Suzanne Dvorak, the new CEO of Stockland’s 58-village portfolio, now owned by Swedish investment fund EQT, points to a greater care component in their villages, given her crash course in elderly care which has led Bupa’s 72 aged care homes through COVID-19. But Levande’s new website and press releases emphasize that people will join its villages not for the care but for the ‘lifestyle’.
We suspect it’s the sizzle of offering a fresh start for their many villages which are now over 30 years old, meaning the average age of their residents will likely be in the 70s and 80s. Care support will be what they really want, not their lifestyle.
Suzanne also led Australian Unity’s Retirement Living business when it opened Rathdowne Place and Drummond Place, a co-located care village and area in Melbourne that set the benchmark for vertical developments (we have filmed a section of our TV series last week).
EQT also owns Metlifecare in New Zealand and therefore has first-hand knowledge of the strength of the continuum of care village model. New Zealand CEO Earl Gasparich is a very experienced “growth” executive, and he will have good advice for Suzanne.
Meanwhile, the elephant in the room, the big non-profits in the care world, are all moving away from the future development of residential care towards supported living in villages.
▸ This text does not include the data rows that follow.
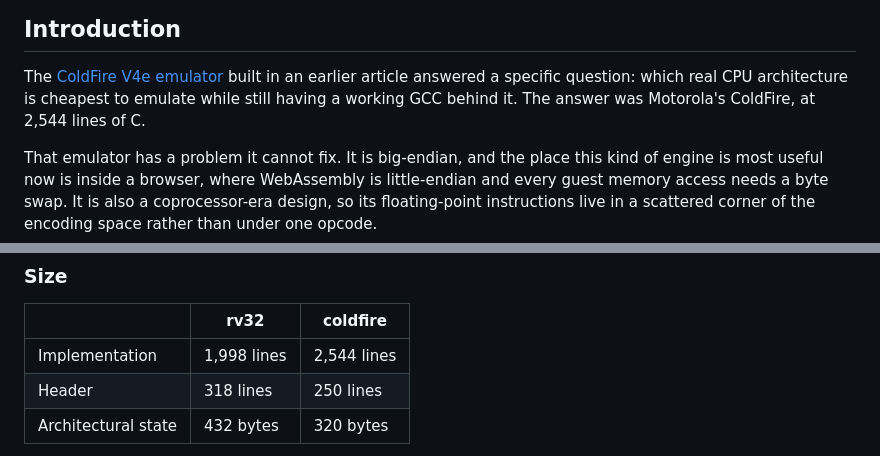
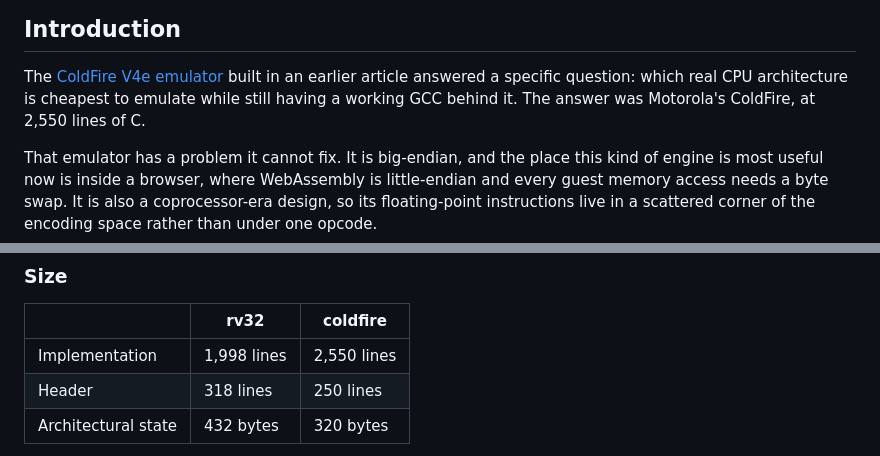
Before and after one commit to OrangeTide/the-mechanical-researcher, a Markdown page: rv32-emulator/index.md, 2 parts joined by grey strips. GitHub-like rendering.

Commit message:
rv32-emulator: follow the ColdFire line count to 2,550
Fixing the EMAC MASK bug added six lines of comment to coldfire.c, which
this article quotes in its introduction and its size comparison. The
21% figure is unchanged at 21.6%.

```diff
--- a/rv32-emulator/index.md
+++ b/rv32-emulator/index.md
@@ -10,7 +10,7 @@ category: systems
 The [ColdFire V4e emulator](/coldfire-emulator/) built in an earlier article
 answered a specific question: which real CPU architecture is cheapest to
 emulate while still having a working GCC behind it. The answer was
-Motorola's ColdFire, at 2,544 lines of C.
+Motorola's ColdFire, at 2,550 lines of C.
 
 That emulator has a problem it cannot fix. It is big-endian, and the place
 this kind of engine is most useful now is inside a browser, where
@@ -293,7 +293,7 @@ check on the whole stack.
 
 | | rv32 | coldfire |
 |---|---|---|
-| Implementation | 1,998 lines | 2,544 lines |
+| Implementation | 1,998 lines | 2,550 lines |
 | Header | 318 lines | 250 lines |
 | Architectural state | 432 bytes | 320 bytes |
 
```
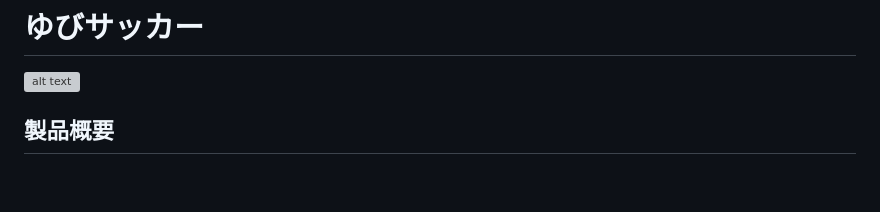
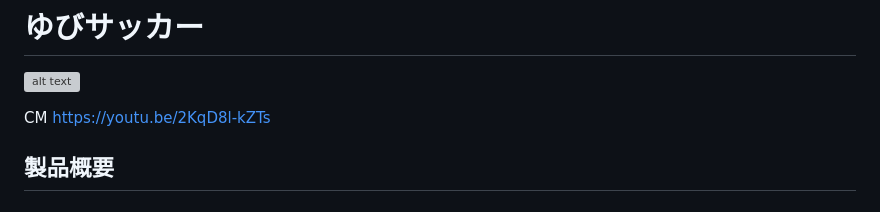
Before and after one commit to jphacks/os_2514, a Markdown page: README.md, the part around the change. Drawn GitHub-style; blank space fills up the shorter version; grey boxes are pictures that could not be loaded.

Commit message:
Add CM link to README

```diff
--- a/README.md
+++ b/README.md
@@ -2,6 +2,7 @@
 
 ![alt text](image.png)
 
+CM https://youtu.be/2KqD8l-kZTs
 ## 製品概要
 
 ### 背景(製品開発のきっかけ）
```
Discover the volume of projects being developed by Uniting NSW & ACT, Bolton Clarke, and now Anglicare in Sydney under new CEO Simon Miller.
Sales volumes and record prices achieved by private aged care operators delivering under the Retirement Villages Act prove that care aid is selling, while the after-age lifestyle 70 is less attractive.
This will be much more the case when the new star rating system for residential aged care begins later this year; it is expected that all nursing homes for the elderly will only get an average of two stars at best, given the rating criteria. Expect a flood of people looking for alternative accommodation in the villages with support – not a lifestyle.